• What is expected
How many of the lines below hold the string "openPopupTitle"? Say only the number.

• Data to use
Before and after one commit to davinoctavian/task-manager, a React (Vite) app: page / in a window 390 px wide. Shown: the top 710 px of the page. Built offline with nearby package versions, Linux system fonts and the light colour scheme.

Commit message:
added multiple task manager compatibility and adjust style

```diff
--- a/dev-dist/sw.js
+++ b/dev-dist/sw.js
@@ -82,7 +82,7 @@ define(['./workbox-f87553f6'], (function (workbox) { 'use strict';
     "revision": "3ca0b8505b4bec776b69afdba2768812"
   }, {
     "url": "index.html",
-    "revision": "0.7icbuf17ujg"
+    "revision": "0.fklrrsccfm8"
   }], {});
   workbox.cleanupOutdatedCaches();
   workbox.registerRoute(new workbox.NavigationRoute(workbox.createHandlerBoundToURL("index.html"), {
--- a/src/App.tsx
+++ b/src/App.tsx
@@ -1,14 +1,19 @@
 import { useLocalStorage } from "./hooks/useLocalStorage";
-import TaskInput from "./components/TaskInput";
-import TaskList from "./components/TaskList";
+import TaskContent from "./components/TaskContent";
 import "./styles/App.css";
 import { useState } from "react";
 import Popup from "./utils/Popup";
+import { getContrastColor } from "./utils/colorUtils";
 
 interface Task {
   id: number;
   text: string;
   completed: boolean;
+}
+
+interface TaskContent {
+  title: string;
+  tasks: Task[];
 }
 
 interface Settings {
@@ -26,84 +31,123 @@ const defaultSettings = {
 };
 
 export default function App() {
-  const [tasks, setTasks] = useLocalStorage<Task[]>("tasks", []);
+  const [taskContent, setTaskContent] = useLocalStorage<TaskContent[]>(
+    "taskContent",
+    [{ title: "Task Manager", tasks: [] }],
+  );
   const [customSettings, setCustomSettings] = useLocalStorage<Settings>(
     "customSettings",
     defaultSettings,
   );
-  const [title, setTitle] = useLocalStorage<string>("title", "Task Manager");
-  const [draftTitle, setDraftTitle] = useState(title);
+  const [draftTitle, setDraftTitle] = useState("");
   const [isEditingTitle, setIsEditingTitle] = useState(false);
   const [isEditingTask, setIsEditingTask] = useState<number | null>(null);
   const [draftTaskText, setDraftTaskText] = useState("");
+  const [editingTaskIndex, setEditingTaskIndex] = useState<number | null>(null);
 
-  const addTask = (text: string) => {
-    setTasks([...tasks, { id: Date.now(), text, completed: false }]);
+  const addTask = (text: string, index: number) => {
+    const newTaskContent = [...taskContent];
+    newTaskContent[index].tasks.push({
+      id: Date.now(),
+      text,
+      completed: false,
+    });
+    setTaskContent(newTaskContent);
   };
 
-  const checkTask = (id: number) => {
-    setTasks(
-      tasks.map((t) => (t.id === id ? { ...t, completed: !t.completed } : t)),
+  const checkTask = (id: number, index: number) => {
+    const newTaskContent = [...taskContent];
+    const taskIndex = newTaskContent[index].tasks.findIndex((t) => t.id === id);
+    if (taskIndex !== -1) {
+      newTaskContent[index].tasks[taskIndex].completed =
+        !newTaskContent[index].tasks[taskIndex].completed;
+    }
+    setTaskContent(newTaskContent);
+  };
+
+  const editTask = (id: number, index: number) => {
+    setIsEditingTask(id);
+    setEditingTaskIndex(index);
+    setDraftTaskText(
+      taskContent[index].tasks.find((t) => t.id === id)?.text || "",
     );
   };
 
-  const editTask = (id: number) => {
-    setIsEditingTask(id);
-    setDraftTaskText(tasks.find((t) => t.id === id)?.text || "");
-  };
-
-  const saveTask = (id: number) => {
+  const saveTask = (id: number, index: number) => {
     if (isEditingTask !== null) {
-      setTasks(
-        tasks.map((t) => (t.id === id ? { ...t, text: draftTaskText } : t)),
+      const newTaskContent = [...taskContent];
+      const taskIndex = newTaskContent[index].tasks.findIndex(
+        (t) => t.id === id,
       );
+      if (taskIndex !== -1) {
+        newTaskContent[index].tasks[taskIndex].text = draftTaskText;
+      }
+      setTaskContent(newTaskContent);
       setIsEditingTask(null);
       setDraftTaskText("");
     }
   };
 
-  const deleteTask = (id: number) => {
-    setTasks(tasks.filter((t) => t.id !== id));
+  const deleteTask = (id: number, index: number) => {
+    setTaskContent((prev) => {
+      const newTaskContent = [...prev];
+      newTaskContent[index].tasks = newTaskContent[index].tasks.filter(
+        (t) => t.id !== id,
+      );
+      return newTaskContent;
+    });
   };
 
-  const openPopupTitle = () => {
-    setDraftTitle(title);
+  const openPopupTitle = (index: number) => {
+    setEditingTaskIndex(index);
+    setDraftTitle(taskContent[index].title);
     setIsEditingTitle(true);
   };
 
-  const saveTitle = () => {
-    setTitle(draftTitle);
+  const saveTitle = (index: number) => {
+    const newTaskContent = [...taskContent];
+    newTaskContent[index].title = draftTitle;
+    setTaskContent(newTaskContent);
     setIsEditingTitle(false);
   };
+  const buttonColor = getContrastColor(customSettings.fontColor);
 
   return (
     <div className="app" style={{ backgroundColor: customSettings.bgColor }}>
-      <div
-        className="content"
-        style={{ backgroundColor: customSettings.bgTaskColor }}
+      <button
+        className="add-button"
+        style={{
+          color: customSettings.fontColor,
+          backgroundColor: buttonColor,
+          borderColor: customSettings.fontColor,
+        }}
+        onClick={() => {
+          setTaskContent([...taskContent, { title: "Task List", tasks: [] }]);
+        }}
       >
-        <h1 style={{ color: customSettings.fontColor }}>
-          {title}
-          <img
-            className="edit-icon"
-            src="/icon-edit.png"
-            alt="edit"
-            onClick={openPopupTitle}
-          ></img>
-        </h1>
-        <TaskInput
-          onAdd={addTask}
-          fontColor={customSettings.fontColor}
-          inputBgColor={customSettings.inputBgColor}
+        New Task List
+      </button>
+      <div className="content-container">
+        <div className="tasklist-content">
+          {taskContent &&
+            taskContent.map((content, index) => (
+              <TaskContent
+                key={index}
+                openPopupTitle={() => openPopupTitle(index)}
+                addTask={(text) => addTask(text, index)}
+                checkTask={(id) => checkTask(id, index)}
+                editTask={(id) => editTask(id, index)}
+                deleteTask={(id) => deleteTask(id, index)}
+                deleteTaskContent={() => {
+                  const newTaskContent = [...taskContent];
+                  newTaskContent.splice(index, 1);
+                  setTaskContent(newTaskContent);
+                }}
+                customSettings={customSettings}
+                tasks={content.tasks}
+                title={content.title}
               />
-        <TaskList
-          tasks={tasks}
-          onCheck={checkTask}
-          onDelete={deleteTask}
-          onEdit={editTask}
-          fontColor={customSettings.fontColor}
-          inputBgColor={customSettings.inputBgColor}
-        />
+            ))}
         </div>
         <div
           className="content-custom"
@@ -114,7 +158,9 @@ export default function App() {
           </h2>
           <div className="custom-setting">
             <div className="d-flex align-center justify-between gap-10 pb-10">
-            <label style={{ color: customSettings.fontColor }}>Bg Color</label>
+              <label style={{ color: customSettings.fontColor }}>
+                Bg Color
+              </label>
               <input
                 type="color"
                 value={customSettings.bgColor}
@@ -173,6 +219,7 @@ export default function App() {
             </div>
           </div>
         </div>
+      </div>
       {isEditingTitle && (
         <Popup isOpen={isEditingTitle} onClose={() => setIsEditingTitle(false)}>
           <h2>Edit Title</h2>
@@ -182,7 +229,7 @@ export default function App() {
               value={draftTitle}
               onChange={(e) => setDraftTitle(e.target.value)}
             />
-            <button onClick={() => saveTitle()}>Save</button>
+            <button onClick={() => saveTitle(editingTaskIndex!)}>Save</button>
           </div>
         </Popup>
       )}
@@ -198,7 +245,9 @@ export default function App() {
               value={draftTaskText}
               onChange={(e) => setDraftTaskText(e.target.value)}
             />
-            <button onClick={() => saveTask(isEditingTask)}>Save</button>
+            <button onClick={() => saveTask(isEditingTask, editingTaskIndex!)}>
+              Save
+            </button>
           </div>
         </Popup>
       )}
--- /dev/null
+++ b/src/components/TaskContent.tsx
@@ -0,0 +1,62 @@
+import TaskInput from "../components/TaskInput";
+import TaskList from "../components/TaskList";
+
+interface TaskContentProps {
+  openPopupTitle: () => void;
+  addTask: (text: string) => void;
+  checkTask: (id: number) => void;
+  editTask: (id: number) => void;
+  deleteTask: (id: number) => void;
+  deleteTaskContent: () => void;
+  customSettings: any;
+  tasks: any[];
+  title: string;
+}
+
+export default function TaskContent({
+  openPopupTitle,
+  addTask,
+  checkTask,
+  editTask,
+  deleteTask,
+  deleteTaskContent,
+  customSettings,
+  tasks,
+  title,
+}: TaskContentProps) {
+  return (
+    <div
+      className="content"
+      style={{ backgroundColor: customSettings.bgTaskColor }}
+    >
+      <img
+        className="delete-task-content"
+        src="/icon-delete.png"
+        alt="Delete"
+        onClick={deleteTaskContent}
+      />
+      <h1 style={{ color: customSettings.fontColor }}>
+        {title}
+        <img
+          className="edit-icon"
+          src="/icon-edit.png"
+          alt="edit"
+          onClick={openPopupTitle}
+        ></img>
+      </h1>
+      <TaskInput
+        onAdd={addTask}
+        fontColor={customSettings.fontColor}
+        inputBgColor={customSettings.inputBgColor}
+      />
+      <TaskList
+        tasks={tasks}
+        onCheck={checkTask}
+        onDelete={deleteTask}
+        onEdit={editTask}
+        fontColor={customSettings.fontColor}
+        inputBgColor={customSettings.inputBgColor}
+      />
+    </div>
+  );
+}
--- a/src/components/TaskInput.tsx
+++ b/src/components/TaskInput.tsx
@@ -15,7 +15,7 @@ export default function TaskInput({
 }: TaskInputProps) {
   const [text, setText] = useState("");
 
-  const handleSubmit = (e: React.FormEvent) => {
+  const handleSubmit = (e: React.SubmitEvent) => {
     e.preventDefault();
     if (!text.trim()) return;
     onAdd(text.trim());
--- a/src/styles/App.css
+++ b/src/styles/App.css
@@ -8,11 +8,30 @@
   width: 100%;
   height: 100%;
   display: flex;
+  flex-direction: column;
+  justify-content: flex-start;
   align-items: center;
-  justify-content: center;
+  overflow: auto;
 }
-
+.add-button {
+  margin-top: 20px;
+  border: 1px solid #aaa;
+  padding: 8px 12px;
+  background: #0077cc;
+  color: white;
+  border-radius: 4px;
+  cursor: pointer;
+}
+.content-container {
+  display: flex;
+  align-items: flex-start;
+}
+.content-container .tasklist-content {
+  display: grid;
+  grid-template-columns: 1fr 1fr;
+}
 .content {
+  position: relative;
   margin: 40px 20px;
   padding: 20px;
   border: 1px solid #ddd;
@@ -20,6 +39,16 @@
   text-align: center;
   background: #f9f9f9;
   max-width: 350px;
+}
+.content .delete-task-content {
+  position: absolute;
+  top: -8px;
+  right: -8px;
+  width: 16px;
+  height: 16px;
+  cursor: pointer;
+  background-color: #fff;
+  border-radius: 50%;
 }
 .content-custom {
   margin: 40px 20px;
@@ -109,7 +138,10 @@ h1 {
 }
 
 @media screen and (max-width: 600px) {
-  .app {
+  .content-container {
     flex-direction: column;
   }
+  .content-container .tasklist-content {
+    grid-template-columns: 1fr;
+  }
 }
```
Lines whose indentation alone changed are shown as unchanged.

• Answer
7